Movie: The Mutations (1974)

While watching 1973 UK horror film The Mutations, I couldn’t help but think of the theme to The Residents’s Freak Show album: “Everyone comes to the freak show/to laugh at the freaks and the geeks/Everyone comes to the freak show/but nobody laughs when they leave.”

There are real “freaks”, or people with various birth defects, in this movie.  I wasn’t very comfortable with this.  I didn’t feel they were presented as real people, unlike how such people were portrayed in Tod Browning’s legendary 1932 film.  Obviously, the people who made this movie have seen Browning’s, as the performers chant “ONE OF US!” when the manager refuses to join a birthday party they’re holding.

That manager is played by Tom Baker, widely regarded as the best Doctor Who.  It is so strange to see him here as a monstrous person, both in temperament and physically, by way of a horrible facial prosthetic.  By horrible, however, I mean the quality thereof and not that the resulting effect is terrifying.

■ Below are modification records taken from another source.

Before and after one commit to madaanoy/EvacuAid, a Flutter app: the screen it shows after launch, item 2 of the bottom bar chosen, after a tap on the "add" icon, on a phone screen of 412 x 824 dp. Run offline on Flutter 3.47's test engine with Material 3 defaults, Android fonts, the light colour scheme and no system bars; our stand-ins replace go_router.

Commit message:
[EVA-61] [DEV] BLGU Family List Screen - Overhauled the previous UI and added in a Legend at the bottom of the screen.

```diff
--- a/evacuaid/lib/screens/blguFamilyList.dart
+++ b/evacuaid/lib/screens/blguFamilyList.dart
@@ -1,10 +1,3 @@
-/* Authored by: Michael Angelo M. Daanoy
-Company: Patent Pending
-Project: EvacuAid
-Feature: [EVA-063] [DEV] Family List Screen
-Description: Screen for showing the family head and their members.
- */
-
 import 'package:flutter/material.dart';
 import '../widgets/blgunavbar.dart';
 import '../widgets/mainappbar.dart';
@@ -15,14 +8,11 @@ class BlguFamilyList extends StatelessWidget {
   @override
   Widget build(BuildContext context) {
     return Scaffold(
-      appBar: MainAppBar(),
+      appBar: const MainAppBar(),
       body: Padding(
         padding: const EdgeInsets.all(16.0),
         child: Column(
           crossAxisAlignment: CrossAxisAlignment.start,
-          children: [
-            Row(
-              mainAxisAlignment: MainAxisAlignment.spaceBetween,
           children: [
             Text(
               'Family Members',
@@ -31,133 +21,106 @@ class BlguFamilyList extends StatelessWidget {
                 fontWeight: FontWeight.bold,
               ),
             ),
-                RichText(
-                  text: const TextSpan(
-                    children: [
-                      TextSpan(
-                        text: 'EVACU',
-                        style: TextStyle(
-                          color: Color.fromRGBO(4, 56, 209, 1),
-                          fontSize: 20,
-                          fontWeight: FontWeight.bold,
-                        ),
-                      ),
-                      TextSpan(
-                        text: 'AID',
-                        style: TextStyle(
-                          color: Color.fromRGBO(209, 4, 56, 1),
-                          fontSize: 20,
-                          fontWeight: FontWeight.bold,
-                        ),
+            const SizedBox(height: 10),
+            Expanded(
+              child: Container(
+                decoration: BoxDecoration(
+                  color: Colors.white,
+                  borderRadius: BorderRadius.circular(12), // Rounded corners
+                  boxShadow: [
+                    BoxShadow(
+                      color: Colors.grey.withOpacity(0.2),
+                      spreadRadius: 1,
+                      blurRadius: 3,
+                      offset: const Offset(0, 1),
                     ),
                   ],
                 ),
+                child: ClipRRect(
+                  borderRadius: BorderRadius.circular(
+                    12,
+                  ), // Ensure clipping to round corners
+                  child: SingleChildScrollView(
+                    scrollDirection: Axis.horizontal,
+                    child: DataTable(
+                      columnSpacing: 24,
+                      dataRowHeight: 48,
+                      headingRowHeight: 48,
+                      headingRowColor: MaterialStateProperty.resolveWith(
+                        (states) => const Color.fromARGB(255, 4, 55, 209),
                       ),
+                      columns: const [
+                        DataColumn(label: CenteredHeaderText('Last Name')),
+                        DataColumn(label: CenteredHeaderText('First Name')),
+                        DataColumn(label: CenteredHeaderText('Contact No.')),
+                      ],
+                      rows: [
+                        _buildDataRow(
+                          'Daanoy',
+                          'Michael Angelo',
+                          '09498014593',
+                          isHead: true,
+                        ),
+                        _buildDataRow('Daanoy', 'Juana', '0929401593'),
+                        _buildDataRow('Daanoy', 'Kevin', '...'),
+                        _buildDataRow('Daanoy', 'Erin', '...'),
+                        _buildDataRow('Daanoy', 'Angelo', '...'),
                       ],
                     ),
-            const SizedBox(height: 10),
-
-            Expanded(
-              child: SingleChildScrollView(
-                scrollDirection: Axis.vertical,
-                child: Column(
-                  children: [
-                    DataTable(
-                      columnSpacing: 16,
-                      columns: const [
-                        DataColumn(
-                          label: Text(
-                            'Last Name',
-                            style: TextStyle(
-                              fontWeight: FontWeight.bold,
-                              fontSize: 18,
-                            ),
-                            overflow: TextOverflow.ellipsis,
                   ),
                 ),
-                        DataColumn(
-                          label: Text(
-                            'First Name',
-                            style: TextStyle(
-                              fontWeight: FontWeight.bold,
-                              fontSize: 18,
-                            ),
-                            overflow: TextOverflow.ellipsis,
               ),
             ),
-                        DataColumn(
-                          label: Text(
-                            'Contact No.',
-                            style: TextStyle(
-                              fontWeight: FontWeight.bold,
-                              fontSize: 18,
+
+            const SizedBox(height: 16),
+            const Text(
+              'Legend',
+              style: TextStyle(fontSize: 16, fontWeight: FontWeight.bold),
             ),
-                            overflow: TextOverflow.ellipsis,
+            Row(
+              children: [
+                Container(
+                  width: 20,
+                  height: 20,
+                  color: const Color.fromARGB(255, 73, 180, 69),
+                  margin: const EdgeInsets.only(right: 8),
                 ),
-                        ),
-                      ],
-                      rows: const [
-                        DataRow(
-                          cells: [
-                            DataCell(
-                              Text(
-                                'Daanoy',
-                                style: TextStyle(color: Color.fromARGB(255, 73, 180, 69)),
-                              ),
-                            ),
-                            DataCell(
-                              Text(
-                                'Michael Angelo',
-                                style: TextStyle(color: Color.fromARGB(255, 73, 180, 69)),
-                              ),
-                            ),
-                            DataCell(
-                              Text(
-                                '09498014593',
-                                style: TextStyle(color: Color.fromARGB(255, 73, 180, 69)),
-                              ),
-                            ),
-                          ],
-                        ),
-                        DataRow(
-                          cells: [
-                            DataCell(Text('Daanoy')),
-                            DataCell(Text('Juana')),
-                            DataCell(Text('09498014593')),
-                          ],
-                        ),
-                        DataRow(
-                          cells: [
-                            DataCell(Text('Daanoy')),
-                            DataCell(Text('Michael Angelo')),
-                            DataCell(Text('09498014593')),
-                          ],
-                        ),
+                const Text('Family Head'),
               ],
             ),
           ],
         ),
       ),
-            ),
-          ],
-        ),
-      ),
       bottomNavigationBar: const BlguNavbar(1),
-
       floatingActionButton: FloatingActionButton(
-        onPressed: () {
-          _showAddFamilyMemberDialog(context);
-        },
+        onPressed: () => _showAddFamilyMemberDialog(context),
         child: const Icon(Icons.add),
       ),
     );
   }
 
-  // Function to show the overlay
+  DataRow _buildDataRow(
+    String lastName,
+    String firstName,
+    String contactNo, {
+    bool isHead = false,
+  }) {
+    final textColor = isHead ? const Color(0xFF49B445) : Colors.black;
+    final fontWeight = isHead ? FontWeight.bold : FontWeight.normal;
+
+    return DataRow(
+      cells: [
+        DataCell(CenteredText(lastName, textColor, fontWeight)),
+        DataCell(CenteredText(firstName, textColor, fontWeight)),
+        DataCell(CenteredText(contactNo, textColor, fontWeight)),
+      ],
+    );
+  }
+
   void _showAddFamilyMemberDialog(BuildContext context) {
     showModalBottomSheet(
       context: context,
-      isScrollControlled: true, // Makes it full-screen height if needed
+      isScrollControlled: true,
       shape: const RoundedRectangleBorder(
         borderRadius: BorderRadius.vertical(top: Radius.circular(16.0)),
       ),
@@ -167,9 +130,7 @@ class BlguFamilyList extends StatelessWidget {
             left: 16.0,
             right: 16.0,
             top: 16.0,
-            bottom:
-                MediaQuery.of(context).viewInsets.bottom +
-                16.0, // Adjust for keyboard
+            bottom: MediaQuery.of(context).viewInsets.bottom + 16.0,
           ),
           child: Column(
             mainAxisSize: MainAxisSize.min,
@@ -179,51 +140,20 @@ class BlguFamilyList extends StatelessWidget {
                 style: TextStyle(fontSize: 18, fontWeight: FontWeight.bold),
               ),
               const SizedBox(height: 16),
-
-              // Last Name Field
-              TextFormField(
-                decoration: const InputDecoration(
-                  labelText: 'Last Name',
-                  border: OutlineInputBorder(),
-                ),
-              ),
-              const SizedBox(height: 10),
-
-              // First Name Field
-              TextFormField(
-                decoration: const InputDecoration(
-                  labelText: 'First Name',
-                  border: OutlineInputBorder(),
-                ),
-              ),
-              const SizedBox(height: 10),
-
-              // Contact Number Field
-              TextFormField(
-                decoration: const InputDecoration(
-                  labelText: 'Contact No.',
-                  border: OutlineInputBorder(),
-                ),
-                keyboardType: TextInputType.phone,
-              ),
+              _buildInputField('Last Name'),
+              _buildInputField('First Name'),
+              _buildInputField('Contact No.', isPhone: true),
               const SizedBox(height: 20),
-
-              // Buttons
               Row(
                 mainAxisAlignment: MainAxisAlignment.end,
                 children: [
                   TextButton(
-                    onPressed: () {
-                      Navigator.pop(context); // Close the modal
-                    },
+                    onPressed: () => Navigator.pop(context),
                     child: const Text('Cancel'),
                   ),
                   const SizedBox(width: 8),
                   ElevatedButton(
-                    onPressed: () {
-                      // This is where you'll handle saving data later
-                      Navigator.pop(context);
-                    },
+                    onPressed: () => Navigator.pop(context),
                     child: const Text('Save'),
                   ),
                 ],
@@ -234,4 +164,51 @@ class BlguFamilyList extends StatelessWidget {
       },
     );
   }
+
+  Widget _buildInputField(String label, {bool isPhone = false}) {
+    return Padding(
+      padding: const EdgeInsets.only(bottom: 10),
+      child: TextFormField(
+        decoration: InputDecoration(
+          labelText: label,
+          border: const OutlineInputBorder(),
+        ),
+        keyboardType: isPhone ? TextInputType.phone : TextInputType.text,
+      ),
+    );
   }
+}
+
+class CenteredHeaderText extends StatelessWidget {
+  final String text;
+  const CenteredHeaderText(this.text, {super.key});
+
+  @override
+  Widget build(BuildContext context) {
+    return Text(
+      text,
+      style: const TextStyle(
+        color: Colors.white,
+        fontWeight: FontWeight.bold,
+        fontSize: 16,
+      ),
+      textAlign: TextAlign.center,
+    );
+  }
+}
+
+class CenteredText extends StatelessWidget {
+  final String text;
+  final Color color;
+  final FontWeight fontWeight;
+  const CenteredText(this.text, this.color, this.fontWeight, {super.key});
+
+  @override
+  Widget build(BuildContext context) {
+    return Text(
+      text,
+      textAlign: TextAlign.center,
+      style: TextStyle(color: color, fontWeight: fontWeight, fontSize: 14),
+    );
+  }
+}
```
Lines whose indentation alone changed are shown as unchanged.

And there are plenty of lousy rubber-suit monsters here, each one worse than the last, as a scientist played by Donald Pleasance tries to make a human/plant hybrid.  Why he wants to do this is beyond me.  I like to think he was inspired by Reese’s Peanut Cup commercials from the 70’s, and he and another scientist had a similar mix-up in the lab.  “You got your animal matter in my plant matter!”  “You got your plant matter in my animal matter!”

In trying to perfect whatever the hell he is trying to make, Pleasance puts the resulting figures in the sideshow as a new attraction.  He also teaches at a college where he widely regarded as a ”brilliant” professor (*cough*).  He keeps abducting his students to use them in his experiments…which would seem to make him the only common thread in those abductions.  Yep—he’s such a super-genius that he might as well phone the police and just tell them outright what he’s been up to.

Anyhoo, this geeenius (imagine it being said in a Wiley E. Coyote voice) spouts nothing but disturbing philosophies in his lectures.  I’m surprised he doesn’t start talk about cultivating a master race.  He does, however, wax rhapsodic about a potential glorious future through genetic engineering.  He even speculates about us eventually having the ability resurrect dead species.  Just think, this guy was about 20 years ahead of Jurassic Park!  Also, he has a machine that instantly turns a fresh orange rotten and then reverts it to its previous state, for who knows what reason.  I’m thinking automatic A for the semester for the student who eats that resuscitated orange!

I can’t believe an early 70s British movie starring Donald Pleasance and Tom Baker could be so terrible.  It doesn’t even look like anybody is having any fun.  Compounding my confusion as to how talented people could make something so awful is it is directed by Jack Cardiff (who, among other things, was cinematographer on Black Narcissus) and scored by Basil Kirchin (composer on I Start Counting and The Abominable Dr. Phibes, but who turns in largely unremarkable random honks and skronks here).

I actually thought this film looked promising from the opening credits.  There are some great font choices used over a fascinating montage of time lapse footage of plants growing.  One may think I am damning with faint praise by singling out the credits but, no, I actually love opening credit sequences and this one is quite good.  Unfortunately, there’s every minute of the movie after that.

The Residents said nobody laughs then they leave the freak show, but the best anybody could probably do at the end of The Mutations is laugh.  This is a terrible picture—a bad idea (assortment of ideas?), poor written and poorly executed.  Avoid.

Dir: Jack Cardiff

Starring Donald Pleasance, Tom Baker, Michael Dunn

Watched on Amazon Prime